This obvious fabrication has been circulating in the United States for at least three decades, if not longer, and despite its glaring flaws it continues to be cited authoritatively. The earliest allusion to it that I have come across is from 1985, when a White House speechwriter quoted from it in one of Ronald Reagan’s presidential Thanksgiving proclamations. Since that time it has appeared (in whole or in part) in at least three books published by reputable presses, and it literally thrives on the internet, where it is reproduced ad infinitum.
The origin of this clumsy hoax will probably always be a mystery. Why it has gained so much credence is easier to fathom: a lot of us want to believe it. I don’t mean that we consciously embrace something we know to be false. That’s probably pretty rare. The temptation that most of us face is not to dishonesty but to what I would call willful gullibility—the readiness to accept uncritically what we want to be true.
So, for example, Americans distressed by increasing government intrusion in the free market are happy to read that the Pilgrims’ first autumn celebration supposedly came in 1623, rather than 1621. Although seemingly a small point, the incorrect date mistakenly places the festival in the same year that the Pilgrims disregarded their agreement with their London financial backers and allocated individual plots of land to each household.
Thus, in best-selling books like Larry Schweikart’s 48 Liberal Lies About American History (ironically dedicated to “to those honest and ethical scholars everywhere who allow the evidence to determine their worldview, not the opposite”) we read that the Pilgrims’ First Thanksgiving had nothing to do with the Lord’s granting of a bounteous harvest after a cruel winter. By 1623 that was old news. Instead, they celebrated because God had delivered them from the futility of socialism.
This is also the message of Rush Limbaugh’s Rush Revere and the Brave Pilgrims. As Limbaugh put it in an earlier book, “Can you think of a more important lesson one could derive from the Pilgrim experience?” It is no exaggeration to say that Limbaugh’s entire argument about the First Thanksgiving stands or falls with this fraudulent document.
Similarly, Christians longing for firm evidence of America’s religious roots have also welcomed the “proclamation.” Whereas the William Bradford who authored Of Plymouth Plantation did not even mention the First Thanksgiving, the Bradford who penned this imaginary decree reassures us with comforting detail. Leaving no doubt about the Christian underpinnings of the holiday, he expresses special gratitude for religious freedom and enjoins the Pilgrims to “render thanksgiving to ye Almighty God for all his blessings.”
It is no coincidence, I think, that most of the internet sites posting the proclamation are sponsored by Christian organizations, or that it lives on in books with titles like America’s God and Country or Putting God Back into the Holidays.

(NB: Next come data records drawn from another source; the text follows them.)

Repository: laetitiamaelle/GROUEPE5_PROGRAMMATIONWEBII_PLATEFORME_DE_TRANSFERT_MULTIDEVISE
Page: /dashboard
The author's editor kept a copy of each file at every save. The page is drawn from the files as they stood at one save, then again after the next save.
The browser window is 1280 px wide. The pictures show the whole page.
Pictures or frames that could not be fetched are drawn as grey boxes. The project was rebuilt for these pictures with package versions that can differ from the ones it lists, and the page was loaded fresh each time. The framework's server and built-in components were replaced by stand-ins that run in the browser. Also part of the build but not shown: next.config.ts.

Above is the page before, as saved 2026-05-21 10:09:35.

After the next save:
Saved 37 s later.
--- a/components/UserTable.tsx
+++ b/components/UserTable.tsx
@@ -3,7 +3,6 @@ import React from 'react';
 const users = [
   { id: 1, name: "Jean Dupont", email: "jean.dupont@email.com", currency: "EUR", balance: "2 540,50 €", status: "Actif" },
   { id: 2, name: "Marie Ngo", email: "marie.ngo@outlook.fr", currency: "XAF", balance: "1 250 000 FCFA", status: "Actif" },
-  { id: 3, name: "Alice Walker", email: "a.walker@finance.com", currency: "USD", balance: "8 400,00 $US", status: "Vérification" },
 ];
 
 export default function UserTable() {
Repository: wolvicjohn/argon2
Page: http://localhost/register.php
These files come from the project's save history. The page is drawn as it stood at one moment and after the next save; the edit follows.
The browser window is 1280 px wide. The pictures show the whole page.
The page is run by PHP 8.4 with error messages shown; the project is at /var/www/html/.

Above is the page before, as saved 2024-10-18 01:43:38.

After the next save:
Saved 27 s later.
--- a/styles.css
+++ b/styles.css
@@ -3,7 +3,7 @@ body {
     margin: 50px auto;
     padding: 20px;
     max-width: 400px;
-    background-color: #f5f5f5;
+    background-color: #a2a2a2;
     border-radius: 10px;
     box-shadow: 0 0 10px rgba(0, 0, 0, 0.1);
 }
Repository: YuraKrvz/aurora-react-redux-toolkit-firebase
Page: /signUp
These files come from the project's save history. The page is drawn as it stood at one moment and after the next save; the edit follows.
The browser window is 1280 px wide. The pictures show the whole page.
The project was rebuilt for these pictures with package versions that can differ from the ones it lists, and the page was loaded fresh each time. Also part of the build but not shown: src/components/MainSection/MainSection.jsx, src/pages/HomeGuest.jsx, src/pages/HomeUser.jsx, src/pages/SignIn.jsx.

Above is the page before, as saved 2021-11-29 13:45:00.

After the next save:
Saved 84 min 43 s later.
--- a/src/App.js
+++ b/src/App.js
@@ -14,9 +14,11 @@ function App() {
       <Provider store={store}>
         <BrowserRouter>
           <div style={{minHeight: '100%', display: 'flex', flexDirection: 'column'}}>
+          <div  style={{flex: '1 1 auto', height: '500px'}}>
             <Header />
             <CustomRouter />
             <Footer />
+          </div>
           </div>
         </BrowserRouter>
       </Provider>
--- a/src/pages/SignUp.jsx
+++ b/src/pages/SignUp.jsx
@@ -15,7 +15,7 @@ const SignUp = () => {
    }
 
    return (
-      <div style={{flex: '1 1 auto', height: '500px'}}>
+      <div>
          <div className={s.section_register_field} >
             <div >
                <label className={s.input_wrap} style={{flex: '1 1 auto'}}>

Not all of these organizations or authors are seeking ammunition for the culture wars—several simply want to encourage other Christians—but all share a (likely unconscious) willingness to suspend their critical faculties when they find historical evidence that serves their purposes. Make no mistake: this is a tendency we’re all prone to.